The YIRRKALA string figures

These etchings represent a suite from the String Figure print series, the result of a collaborative project between art historian and anthropologist Robyn McKenzie, the Buku-Larrnggay Mulka print space and members of the Yirrkala community. 

Australian Anthropologist, Frederick McCarthy, documented string figure making in Yirrkala during the 1948 Australian-American Scientific Expedition to Arnhem Land - a joint expedition between the Australian Museum, the Smithsonian and National Geographic. During his time in the Yirrkala community, McCarthy immersed himself in the study and recording of string figure construction methods and meanings. The result was 193 mounted and annotated figures, the most comprehensive survey from any single region to date. 

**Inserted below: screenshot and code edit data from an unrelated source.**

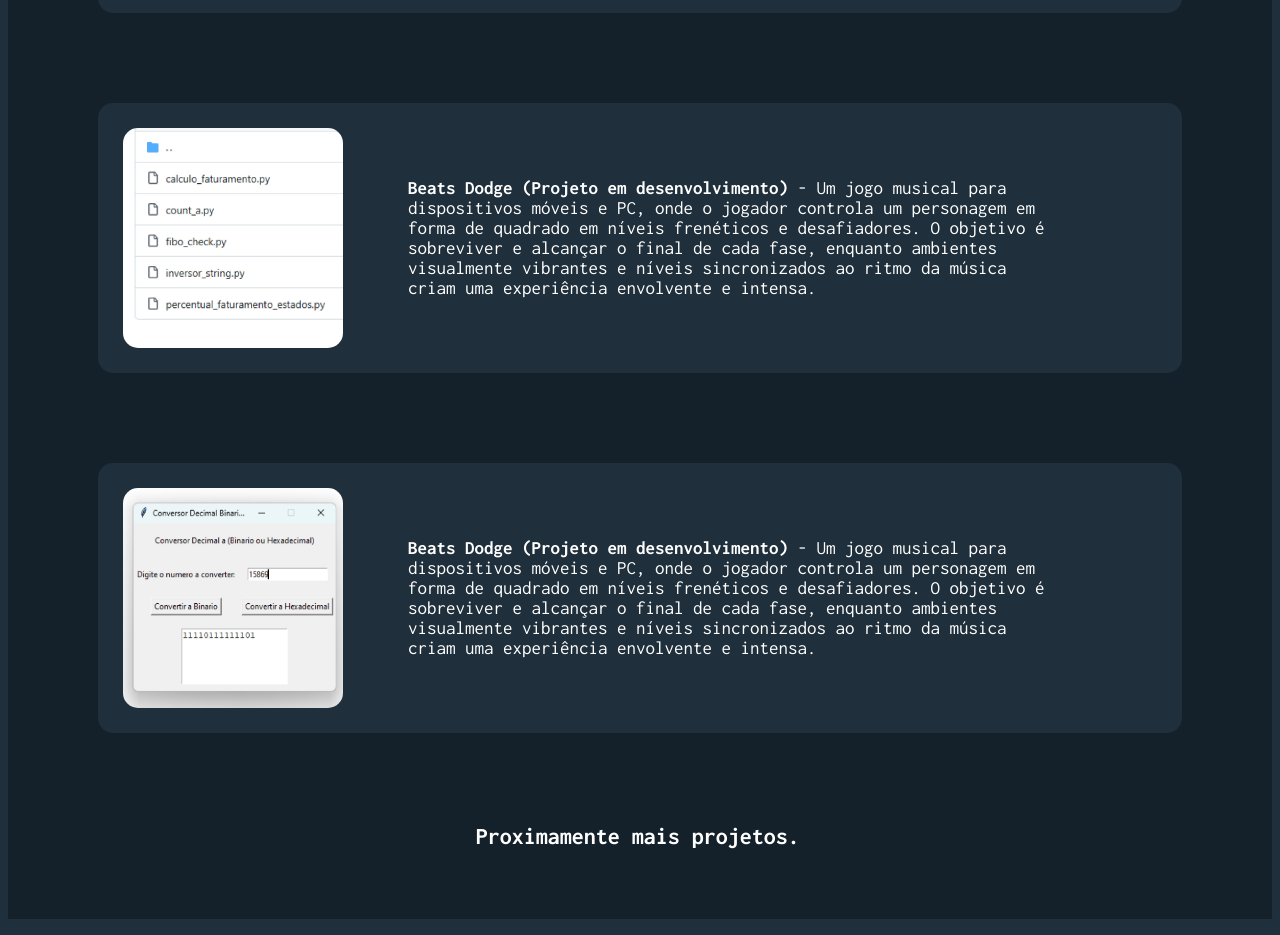
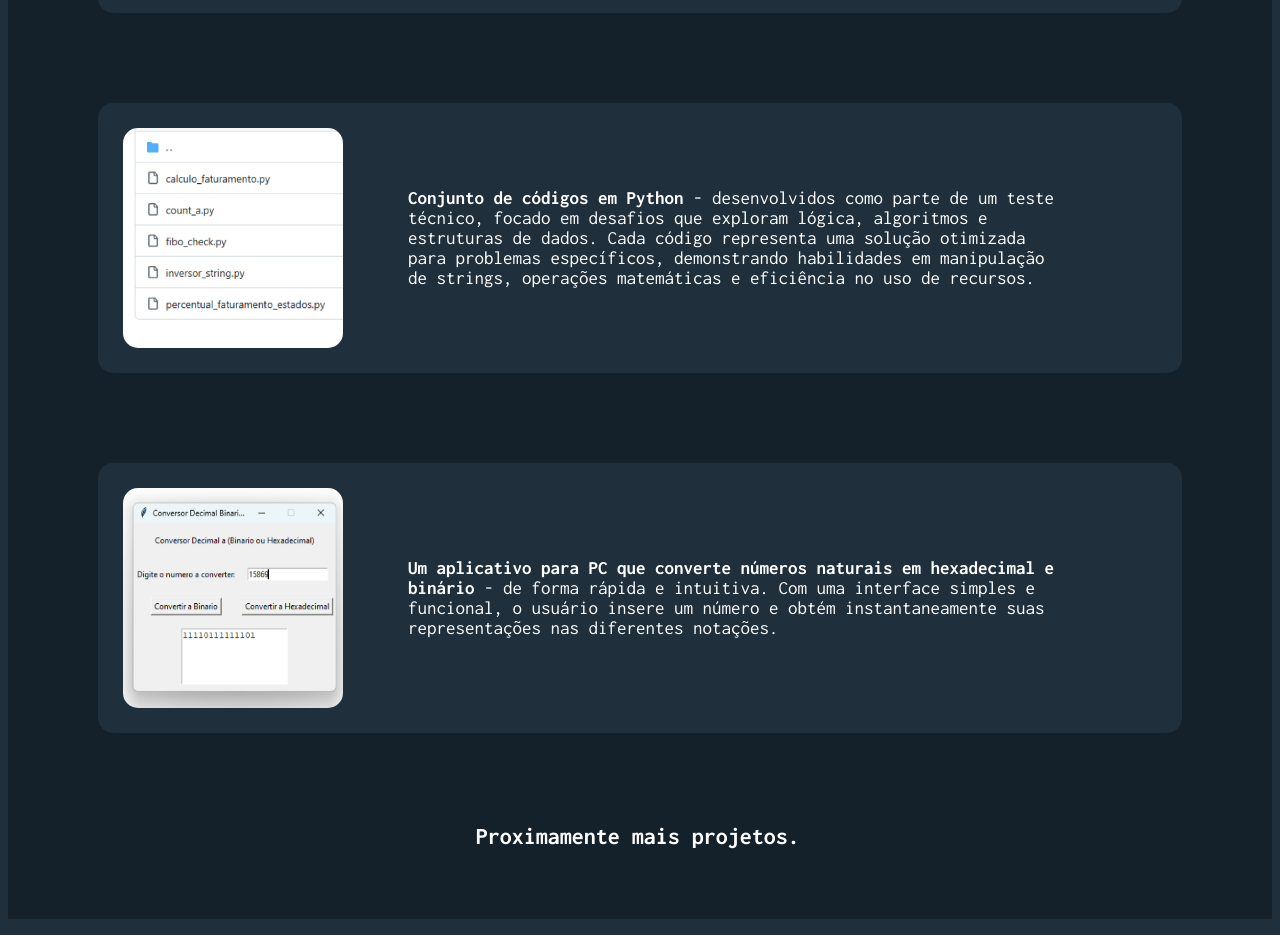
Before and after one commit to JerssonGraffe/PortfolioPersonal, a plain HTML site: page Index.html in a window 1280 px wide. Shown: the part 1959-2894 px from the top of the page. Drawn offline with Linux system fonts and the light colour scheme.

Commit message:
fix p text

```diff
--- a/Index.html
+++ b/Index.html
@@ -85,7 +85,7 @@
       <a href="https://github.com/JerssonGraffe/TesteTecnico-Estagio/tree/main/Teste%20Tecnico" target="_blank">
         <div class="projecto">
           <img src="img/image/ImageProjecto1.jpg" alt="">
-          <p><strong>Beats Dodge (Projeto em desenvolvimento)</strong> - Um jogo musical para dispositivos móveis e PC, onde o jogador controla um personagem em forma de quadrado em níveis frenéticos e desafiadores. O objetivo é sobreviver e alcançar o final de cada fase, enquanto ambientes visualmente vibrantes e níveis sincronizados ao ritmo da música criam uma experiência envolvente e intensa.</p>
+          <p><strong>Conjunto de códigos em Python</strong> - desenvolvidos como parte de um teste técnico, focado em desafios que exploram lógica, algoritmos e estruturas de dados. Cada código representa uma solução otimizada para problemas específicos, demonstrando habilidades em manipulação de strings, operações matemáticas e eficiência no uso de recursos.</p>
           <h1>Abrir</h1>
           <h2>Aperta para abrir</h2>
         </div>
@@ -94,7 +94,7 @@
       <a href="https://github.com/JerssonGraffe/ConversorDecimalBinarioHexadecimal/blob/main/File/ConversorBinario.pyw" target="_blank">
         <div class="projecto">
           <img src="img/image/ImageProjecto2.jpg" alt="">
-          <p><strong>Beats Dodge (Projeto em desenvolvimento)</strong> - Um jogo musical para dispositivos móveis e PC, onde o jogador controla um personagem em forma de quadrado em níveis frenéticos e desafiadores. O objetivo é sobreviver e alcançar o final de cada fase, enquanto ambientes visualmente vibrantes e níveis sincronizados ao ritmo da música criam uma experiência envolvente e intensa.</p>
+          <p><strong>Um aplicativo para PC que converte números naturais em hexadecimal e binário</strong> -  de forma rápida e intuitiva. Com uma interface simples e funcional, o usuário insere um número e obtém instantaneamente suas representações nas diferentes notações.</p>
           <h1>Abrir</h1>
           <h2>Aperta para abrir</h2>
         </div>
```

Despite McCarthy singling out their importance as an entirely new area of study, upon returning to Sydney McCarthy did not nominate the mounted string figures for accessioning into the Australian Museum's collection. Reasoning that they were made with industrial string, not organic bush fibers, they were not considered to be ‘authentic’ artifacts. However, they remained in the Museum’s stores until 1988, when they were rediscovered and accessioned into the permanent collection.  

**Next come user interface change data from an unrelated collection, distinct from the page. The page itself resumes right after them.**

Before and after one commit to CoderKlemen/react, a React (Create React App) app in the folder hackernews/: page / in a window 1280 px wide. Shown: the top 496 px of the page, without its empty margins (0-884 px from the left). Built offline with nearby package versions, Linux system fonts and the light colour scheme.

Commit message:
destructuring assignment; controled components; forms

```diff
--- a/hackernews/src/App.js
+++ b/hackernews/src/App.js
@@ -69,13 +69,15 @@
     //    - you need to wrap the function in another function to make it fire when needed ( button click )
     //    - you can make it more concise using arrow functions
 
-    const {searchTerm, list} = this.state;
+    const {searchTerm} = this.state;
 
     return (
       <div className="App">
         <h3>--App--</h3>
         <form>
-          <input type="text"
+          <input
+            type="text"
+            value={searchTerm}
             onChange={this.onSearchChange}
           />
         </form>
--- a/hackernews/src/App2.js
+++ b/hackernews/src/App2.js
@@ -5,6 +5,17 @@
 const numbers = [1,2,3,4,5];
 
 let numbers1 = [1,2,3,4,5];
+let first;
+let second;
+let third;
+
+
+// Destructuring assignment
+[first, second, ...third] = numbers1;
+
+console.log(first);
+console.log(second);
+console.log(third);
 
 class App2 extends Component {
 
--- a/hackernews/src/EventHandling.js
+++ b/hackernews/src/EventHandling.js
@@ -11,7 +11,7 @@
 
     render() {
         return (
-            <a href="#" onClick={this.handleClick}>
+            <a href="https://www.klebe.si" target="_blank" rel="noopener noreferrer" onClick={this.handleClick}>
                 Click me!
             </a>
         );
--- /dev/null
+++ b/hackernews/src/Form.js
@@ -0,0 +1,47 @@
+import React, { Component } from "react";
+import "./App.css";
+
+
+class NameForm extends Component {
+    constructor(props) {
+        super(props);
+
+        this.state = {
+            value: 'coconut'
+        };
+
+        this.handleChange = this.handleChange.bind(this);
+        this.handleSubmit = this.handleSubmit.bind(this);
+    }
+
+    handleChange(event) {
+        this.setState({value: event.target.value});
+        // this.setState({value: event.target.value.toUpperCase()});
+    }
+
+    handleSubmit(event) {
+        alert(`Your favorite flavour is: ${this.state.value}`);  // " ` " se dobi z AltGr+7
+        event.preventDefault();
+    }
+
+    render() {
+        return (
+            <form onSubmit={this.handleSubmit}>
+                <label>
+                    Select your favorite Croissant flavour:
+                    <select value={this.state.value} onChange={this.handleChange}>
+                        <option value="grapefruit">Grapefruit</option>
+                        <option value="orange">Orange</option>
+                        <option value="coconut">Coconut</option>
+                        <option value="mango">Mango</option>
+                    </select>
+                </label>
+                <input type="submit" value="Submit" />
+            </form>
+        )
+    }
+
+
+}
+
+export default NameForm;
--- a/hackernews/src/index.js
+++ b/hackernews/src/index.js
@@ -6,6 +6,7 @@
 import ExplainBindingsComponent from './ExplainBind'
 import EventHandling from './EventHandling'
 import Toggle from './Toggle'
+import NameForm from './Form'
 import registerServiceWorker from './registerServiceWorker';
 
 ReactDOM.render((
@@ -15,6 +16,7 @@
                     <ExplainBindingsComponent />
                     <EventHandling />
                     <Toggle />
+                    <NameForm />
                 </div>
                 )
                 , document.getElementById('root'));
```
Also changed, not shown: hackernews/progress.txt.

The String Figure etching project was prompted by the reconnection of this collection with the community. It evolved as way to recreate the figures using the next generation's hands to learn, enact and pass on this ephemeral, fluid art of chance.

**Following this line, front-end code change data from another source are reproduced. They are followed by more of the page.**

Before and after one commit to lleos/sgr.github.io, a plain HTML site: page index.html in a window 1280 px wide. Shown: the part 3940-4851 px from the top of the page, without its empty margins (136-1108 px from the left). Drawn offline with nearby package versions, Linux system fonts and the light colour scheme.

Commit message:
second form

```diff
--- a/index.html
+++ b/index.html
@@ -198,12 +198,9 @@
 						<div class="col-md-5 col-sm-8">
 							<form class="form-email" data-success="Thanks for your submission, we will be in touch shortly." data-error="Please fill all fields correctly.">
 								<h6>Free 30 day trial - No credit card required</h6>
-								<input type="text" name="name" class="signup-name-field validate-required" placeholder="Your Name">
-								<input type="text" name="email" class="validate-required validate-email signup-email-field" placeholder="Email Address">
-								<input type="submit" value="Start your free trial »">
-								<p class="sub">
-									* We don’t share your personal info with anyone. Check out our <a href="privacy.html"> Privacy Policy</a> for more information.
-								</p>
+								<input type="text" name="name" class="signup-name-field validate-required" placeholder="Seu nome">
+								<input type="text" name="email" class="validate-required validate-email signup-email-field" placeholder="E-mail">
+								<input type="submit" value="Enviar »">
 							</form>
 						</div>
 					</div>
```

Straddling disciplines, mediums and generations, these three-dimensional shapes are made into permanent, two-dimensional renditions. By making the figure, the slipping it off the hands and onto the etching plate, these suspended shapes recall the processes in which they were first recorded almost 70 years ago.